**YOUR INSTRUCTIONS**
Every line below containing the word "EditText" should be found and copied.

**SUPPLIED ENTRIES**
● ● ● ●

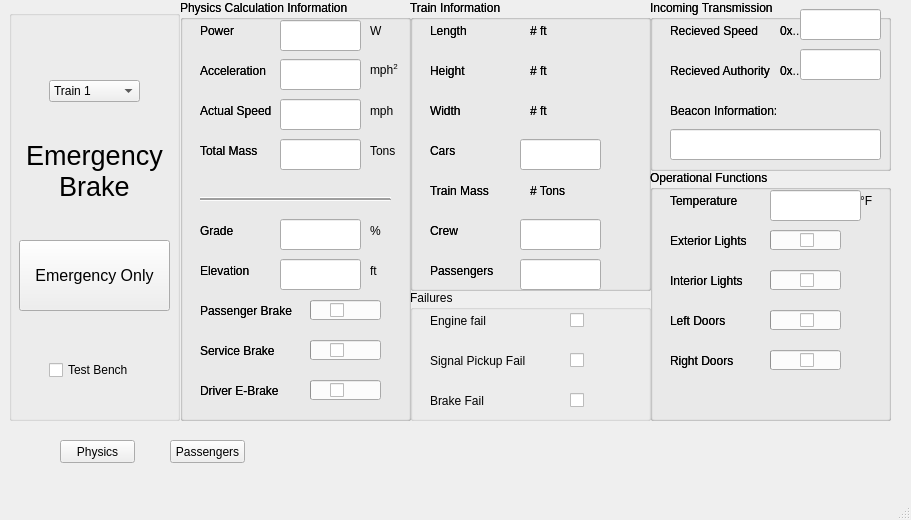
This is Train_Model/Train_Model_UI.ui in LucasZ99/ECE1140SystemsEngineeringProject as Qt 5 draws it before an edit. The edited form follows.
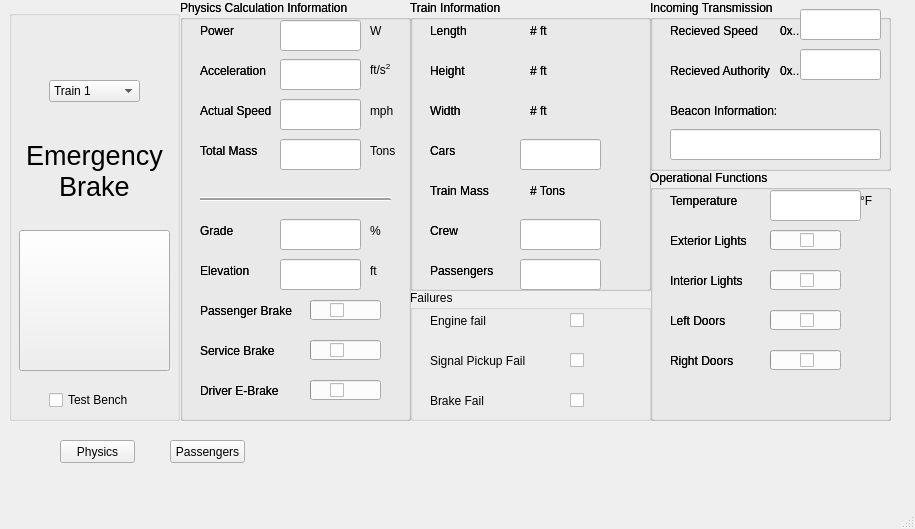
This is the edited form. Icons and pictures are not drawn.

Patch:
```diff
--- a/Train_Model/Train_Model_UI.ui
+++ b/Train_Model/Train_Model_UI.ui
@@ -9,8 +9,8 @@
    <rect>
     <x>0</x>
     <y>0</y>
-    <width>911</width>
-    <height>520</height>
+    <width>915</width>
+    <height>529</height>
    </rect>
   </property>
   <property name="windowTitle">
@@ -253,7 +253,7 @@
       <enum>QFrame::NoFrame</enum>
      </property>
      <property name="text">
-      <string># mph&lt;sup&gt;2</string>
+      <string>&lt;html&gt;&lt;head/&gt;&lt;body&gt;&lt;p&gt;# ft/s&lt;span style=&quot; vertical-align:super;&quot;&gt;2&lt;/span&gt;&lt;/p&gt;&lt;/body&gt;&lt;/html&gt;</string>
      </property>
     </widget>
     <widget class="QLabel" name="speedLabel">
@@ -1030,9 +1030,9 @@
      <property name="geometry">
       <rect>
        <x>10</x>
-       <y>230</y>
+       <y>220</y>
        <width>151</width>
-       <height>71</height>
+       <height>141</height>
       </rect>
      </property>
      <property name="font">
@@ -1041,14 +1041,24 @@
       </font>
      </property>
      <property name="text">
-      <string>Emergency Only</string>
+      <string/>
+     </property>
+     <property name="icon">
+      <iconset theme="danger">
+       <normaloff>red_triangle.jpg</normaloff>red_triangle.jpg</iconset>
+     </property>
+     <property name="iconSize">
+      <size>
+       <width>135</width>
+       <height>135</height>
+      </size>
      </property>
     </widget>
     <widget class="QCheckBox" name="tbCheck">
      <property name="geometry">
       <rect>
        <x>40</x>
-       <y>350</y>
+       <y>380</y>
        <width>91</width>
        <height>20</height>
       </rect>
@@ -1243,7 +1253,7 @@
       <enum>QFrame::NoFrame</enum>
      </property>
      <property name="text">
-      <string>&lt;html&gt;&lt;head/&gt;&lt;body&gt;&lt;p&gt;mph&lt;span style=&quot; vertical-align:super;&quot;&gt;2&lt;/span&gt;&lt;/p&gt;&lt;/body&gt;&lt;/html&gt;</string>
+      <string>&lt;html&gt;&lt;head/&gt;&lt;body&gt;&lt;p&gt;ft/s&lt;span style=&quot; vertical-align:super;&quot;&gt;2&lt;/span&gt;&lt;/p&gt;&lt;/body&gt;&lt;/html&gt;</string>
      </property>
     </widget>
     <widget class="QLabel" name="speedLabel_tb">
```
Left out of the diff: 4 changed lines with no effect on the pictures.
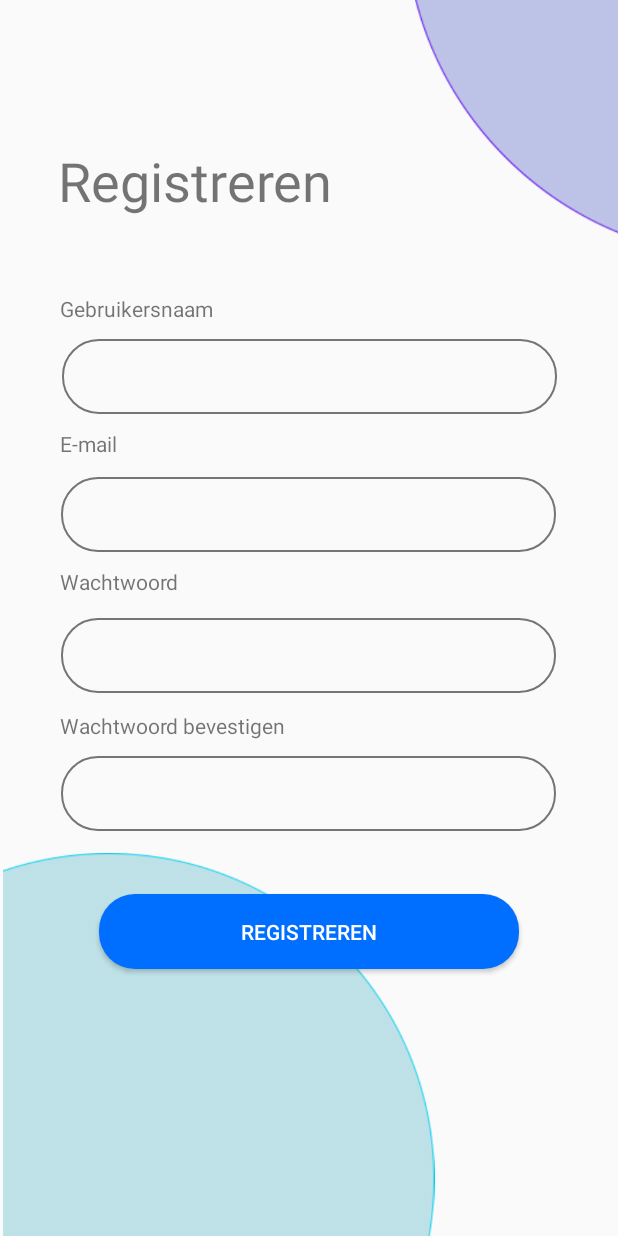
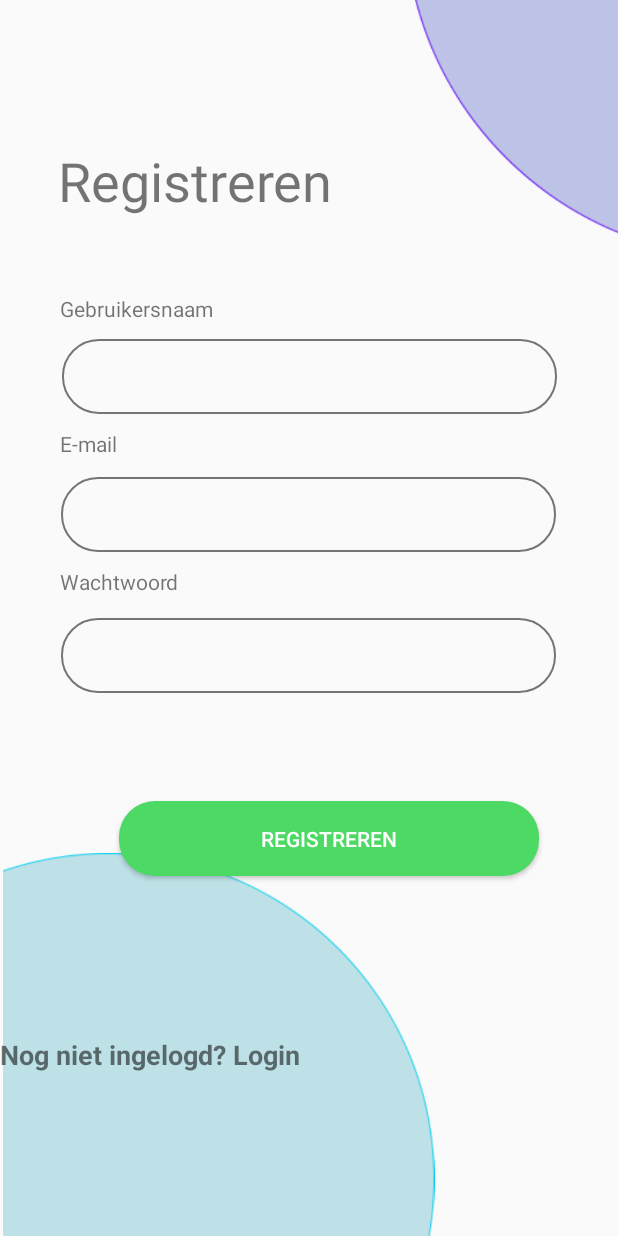
Before and after one commit to JasperJJ/MicroQuizz, an Android app: the Registatie screen opened directly, with no data from a screen before it, on a phone screen of 412 x 824 dp. Run offline under Robolectric (Android 15) with nearby library versions, the phone set to English and light mode, and no system bars; 4 statements that could not run were skipped.

Commit message:
Registratie layout aangepast met id's

```diff
--- a/app/src/main/java/com/jasper/microquizz/inlogscherm.java
+++ b/app/src/main/java/com/jasper/microquizz/inlogscherm.java
@@ -2,7 +2,6 @@ package com.jasper.microquizz;
 
 import android.app.ProgressDialog;
 import android.content.Intent;
-import android.graphics.drawable.GradientDrawable;
 import android.os.Bundle;
 import android.view.View;
 import android.widget.Button;
@@ -40,7 +39,7 @@ public class inlogscherm extends AppCompatActivity {
 
 
         //definieer de buttons in inlogscherm xml bij id.
-        naam = (EditText)findViewById(R.id.et_naam);
+        naam = (EditText)findViewById(R.id.etUserEmail);
         wachtwoord = (EditText)findViewById(R.id.et_wachtwoord);
         login = (Button)findViewById(R.id.btn_inloggen);
         inlogpoging = (TextView)findViewById(R.id.tv_inlogpoging);
--- a/app/src/main/res/layout/activity_inlogscherm.xml
+++ b/app/src/main/res/layout/activity_inlogscherm.xml
@@ -51,7 +51,7 @@
         app:layout_constraintTop_toBottomOf="@+id/Inloggen" />
 
     <EditText
-        android:id="@+id/et_naam"
+        android:id="@+id/etUserName"
         android:layout_width="330dp"
         android:layout_height="50dp"
         android:layout_marginTop="72dp"
--- a/app/src/main/res/layout/activity_registatie.xml
+++ b/app/src/main/res/layout/activity_registatie.xml
@@ -49,7 +49,7 @@
         app:layout_constraintTop_toBottomOf="@+id/tv_registreren" />
 
     <EditText
-        android:id="@+id/et_naam"
+        android:id="@+id/etUserName"
         android:layout_width="330dp"
         android:layout_height="50dp"
         android:layout_marginTop="72dp"
@@ -72,7 +72,7 @@
         app:layout_constraintTop_toBottomOf="@+id/tv_registreren" />
 
     <EditText
-        android:id="@+id/et_email"
+        android:id="@+id/etUserEmail"
         android:layout_width="330dp"
         android:layout_height="50dp"
         android:layout_marginTop="164dp"
@@ -109,40 +109,30 @@
         app:layout_constraintStart_toStartOf="parent"
         app:layout_constraintTop_toBottomOf="@+id/tv_registreren" />
 
-    <TextView
-        android:id="@+id/bevestigen"
-        android:layout_width="wrap_content"
-        android:layout_height="wrap_content"
-        android:layout_marginStart="40dp"
-        android:layout_marginTop="320dp"
-        android:text="@string/wachtwoord_bevestigen"
-        app:layout_constraintStart_toStartOf="parent"
-        app:layout_constraintTop_toBottomOf="@+id/tv_registreren" />
-
-    <EditText
-        android:id="@+id/et_bevestigen_pw"
-        android:layout_width="330dp"
-        android:layout_height="50dp"
-        android:layout_marginTop="350dp"
-        android:background="@drawable/rounded_corners_with_stroke"
-        android:ems="10"
-        android:inputType="textPassword"
-        android:textColor="@android:color/background_light"
-        app:layout_constraintEnd_toEndOf="parent"
-        app:layout_constraintHorizontal_bias="0.493"
-        app:layout_constraintStart_toStartOf="parent"
-        app:layout_constraintTop_toBottomOf="@+id/tv_registreren" />
-
     <Button
-        android:id="@+id/btn_register"
+        android:id="@+id/btnRegister"
         android:layout_width="280dp"
         android:layout_height="50dp"
-        android:layout_marginTop="442dp"
         android:background="@drawable/rounded_corners"
         android:text="@string/registreren"
         android:textColor="@android:color/white"
+        app:layout_constraintBottom_toBottomOf="parent"
         app:layout_constraintEnd_toEndOf="parent"
+        app:layout_constraintHorizontal_bias="0.603"
         app:layout_constraintStart_toStartOf="parent"
-        app:layout_constraintTop_toBottomOf="@+id/tv_registreren" />
+        app:layout_constraintTop_toBottomOf="@+id/et_wachtwoord"
+        app:layout_constraintVertical_bias="0.23" />
+
+    <TextView
+        android:id="@+id/textView"
+        android:layout_width="wrap_content"
+        android:layout_height="wrap_content"
+        android:text="Nog niet ingelogd? Login"
+        android:textSize="18sp"
+        android:textStyle="bold"
+        app:layout_constraintBottom_toBottomOf="parent"
+        app:layout_constraintTop_toBottomOf="@+id/btnRegister"
+        app:layout_constraintVertical_bias="0.496"
+        tools:layout_editor_absoluteX="121dp" />
 
 </androidx.constraintlayout.widget.ConstraintLayout>
```
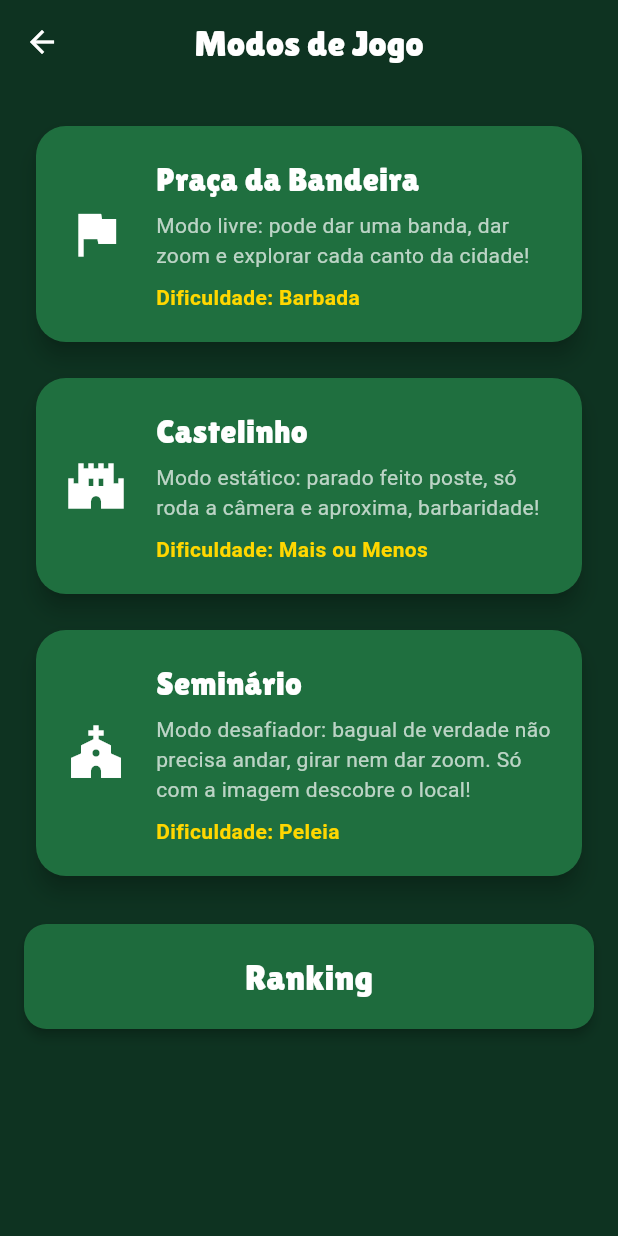
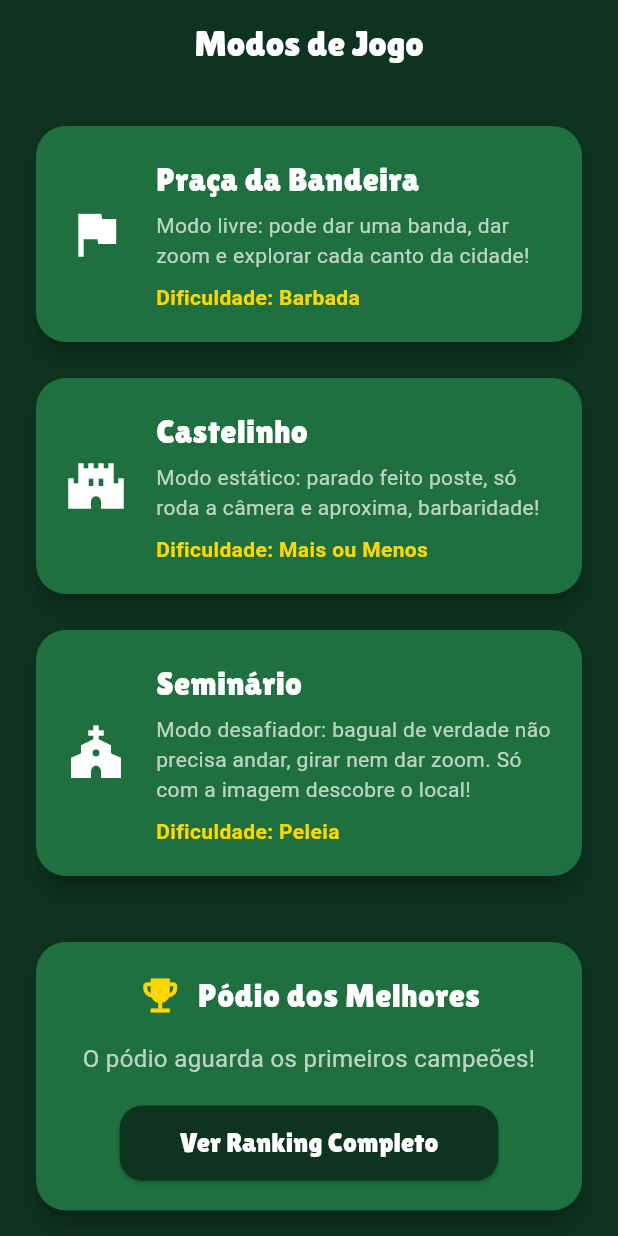
Before and after one commit to feliperodighero/GeoErechim, a Flutter app: the GameModesPage screen opened directly, on a phone screen of 412 x 824 dp. Run offline on Flutter 3.47's test engine with Material 3 defaults, Android fonts, the phone set to English and light mode, and no system bars; our stand-ins replace cloud_firestore, firebase_core, flutter_dotenv, flutter_svg, google_maps_flutter, percent_indicator; missing offline and left inert: flutter_google_street_view; accounts and stored records are empty.

Commit message:
refactor: change section of ranking

```diff
--- a/lib/pages/games_mode_page.dart
+++ b/lib/pages/games_mode_page.dart
@@ -4,9 +4,7 @@ import 'game_page.dart';
 import 'package:geoerechim/providers/game_state.dart';
 import 'package:geoerechim/utils/enums/game_modes.dart';
 import 'package:geoerechim/widgets/game_mode_card.dart';
-import 'package:geoerechim/widgets/custom_buttom.dart';
-import 'package:geoerechim/pages/ranking_page.dart';
-
+import 'package:geoerechim/widgets/top_three_ranking.dart'; // Importe o novo widget
 
 class GameModesPage extends StatelessWidget {
   const GameModesPage({super.key});
@@ -28,6 +26,7 @@ class GameModesPage extends StatelessWidget {
         ),
         centerTitle: true,
         elevation: 0,
+        automaticallyImplyLeading: false, // Remove a seta de voltar
       ),
       body: ListView(
         padding: const EdgeInsets.all(16),
@@ -42,7 +41,9 @@ class GameModesPage extends StatelessWidget {
               Provider.of<GameState>(context, listen: false).resetGame();
               Navigator.push(
                 context,
-                MaterialPageRoute(builder: (context) => const GamePage(mode: GameMode.pracaDaBandeira,)),
+                MaterialPageRoute(
+                    builder: (context) =>
+                        const GamePage(mode: GameMode.pracaDaBandeira)),
               );
             },
           ),
@@ -56,7 +57,9 @@ class GameModesPage extends StatelessWidget {
               Provider.of<GameState>(context, listen: false).resetGame();
               Navigator.push(
                 context,
-                MaterialPageRoute(builder: (context) => const GamePage(mode: GameMode.castelinho,)),
+                MaterialPageRoute(
+                    builder: (context) =>
+                        const GamePage(mode: GameMode.castelinho)),
               );
             },
           ),
@@ -70,20 +73,15 @@ class GameModesPage extends StatelessWidget {
               Provider.of<GameState>(context, listen: false).resetGame();
               Navigator.push(
                 context,
-                MaterialPageRoute(builder: (context) => const GamePage(mode: GameMode.seminario,)),
+                MaterialPageRoute(
+                    builder: (context) =>
+                        const GamePage(mode: GameMode.seminario)),
               );
             },
           ),
-           const SizedBox(height: 20),
-            CustomButton(
-              text: "Ranking",
-              onPressed: () {
-                Navigator.push(
-                  context,
-                  MaterialPageRoute(builder: (context) => const RankingPage()),
-                );
-              },
-            ),
+          const SizedBox(height: 20),
+          // Substitua o CustomButton pelo novo widget TopThreeRanking
+          const TopThreeRanking(),
         ],
       ),
     );
--- /dev/null
+++ b/lib/widgets/top_three_ranking.dart
@@ -0,0 +1,126 @@
+import 'package:cloud_firestore/cloud_firestore.dart';
+import 'package:flutter/material.dart';
+import 'package:geoerechim/pages/ranking_page.dart';
+
+class TopThreeRanking extends StatelessWidget {
+  const TopThreeRanking({super.key});
+
+  @override
+  Widget build(BuildContext context) {
+    return Card(
+      color: const Color(0xFF1F6F3F),
+      shape: RoundedRectangleBorder(borderRadius: BorderRadius.circular(20)),
+      elevation: 6,
+      margin: const EdgeInsets.symmetric(vertical: 12, horizontal: 8),
+      child: Padding(
+        padding: const EdgeInsets.all(20),
+        child: Column(
+          children: [
+            const Row(
+              mainAxisAlignment: MainAxisAlignment.center,
+              children: [
+                Icon(Icons.emoji_events, color: Color(0xFFFFD700), size: 30),
+                SizedBox(width: 10),
+                Text(
+                  "Pódio dos Melhores",
+                  style: TextStyle(
+                    fontSize: 22,
+                    color: Colors.white,
+                    fontFamily: 'Lilita One',
+                  ),
+                ),
+              ],
+            ),
+            const SizedBox(height: 15),
+            StreamBuilder<QuerySnapshot>(
+              stream: FirebaseFirestore.instance
+                  .collection('gameResults')
+                  .orderBy('totalScore', descending: true)
+                  .limit(3)
+                  .snapshots(),
+              builder: (context, snapshot) {
+                if (snapshot.connectionState == ConnectionState.waiting) {
+                  return const CircularProgressIndicator();
+                }
+                if (!snapshot.hasData || snapshot.data!.docs.isEmpty) {
+                  return const Text(
+                    "O pódio aguarda os primeiros campeões!",
+                    textAlign: TextAlign.center,
+                    style: TextStyle(color: Colors.white70, fontSize: 16),
+                  );
+                }
+
+                final results = snapshot.data!.docs;
+
+                return Column(
+                  children: List.generate(results.length, (index) {
+                    final result = results[index];
+                    return Padding(
+                      padding: const EdgeInsets.symmetric(vertical: 4.0),
+                      child: Row(
+                        children: [
+                          Text(
+                            '#${index + 1}',
+                            style: const TextStyle(
+                              color: Color(0xFFFFD700),
+                              fontSize: 18,
+                              fontWeight: FontWeight.bold,
+                            ),
+                          ),
+                          const SizedBox(width: 15),
+                          Expanded(
+                            child: Text(
+                              result['playerName'],
+                              style: const TextStyle(
+                                color: Colors.white,
+                                fontSize: 18,
+                              ),
+                              overflow: TextOverflow.ellipsis,
+                            ),
+                          ),
+                          Text(
+                            '${result['totalScore']} pts',
+                            style: const TextStyle(
+                              color: Colors.white,
+                              fontSize: 16,
+                              fontWeight: FontWeight.w500,
+                            ),
+                          ),
+                        ],
+                      ),
+                    );
+                  }),
+                );
+              },
+            ),
+            const SizedBox(height: 20),
+            ElevatedButton(
+              style: ElevatedButton.styleFrom(
+                backgroundColor: const Color(0xFF0E3321),
+                shape: RoundedRectangleBorder(
+                  borderRadius: BorderRadius.circular(15),
+                ),
+                padding:
+                    const EdgeInsets.symmetric(horizontal: 40, vertical: 12),
+              ),
+              onPressed: () {
+                Navigator.push(
+                  context,
+                  MaterialPageRoute(builder: (context) => const RankingPage()),
+                );
+              },
+              child: const Text(
+                'Ver Ranking Completo',
+                style: TextStyle(
+                  color: Colors.white,
+                  fontFamily: 'Lilita One',
+                  fontSize: 18,
+                ),
+              ),
+            ),
+          ],
+        ),
+      ),
+    );
+  }
+}
```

● ● ● ●

**RESULT OF THIS EXERCISE**
-        naam = (EditText)findViewById(R.id.et_naam);
+        naam = (EditText)findViewById(R.id.etUserEmail);
         wachtwoord = (EditText)findViewById(R.id.et_wachtwoord);
     <EditText
     <EditText
     <EditText
-    <EditText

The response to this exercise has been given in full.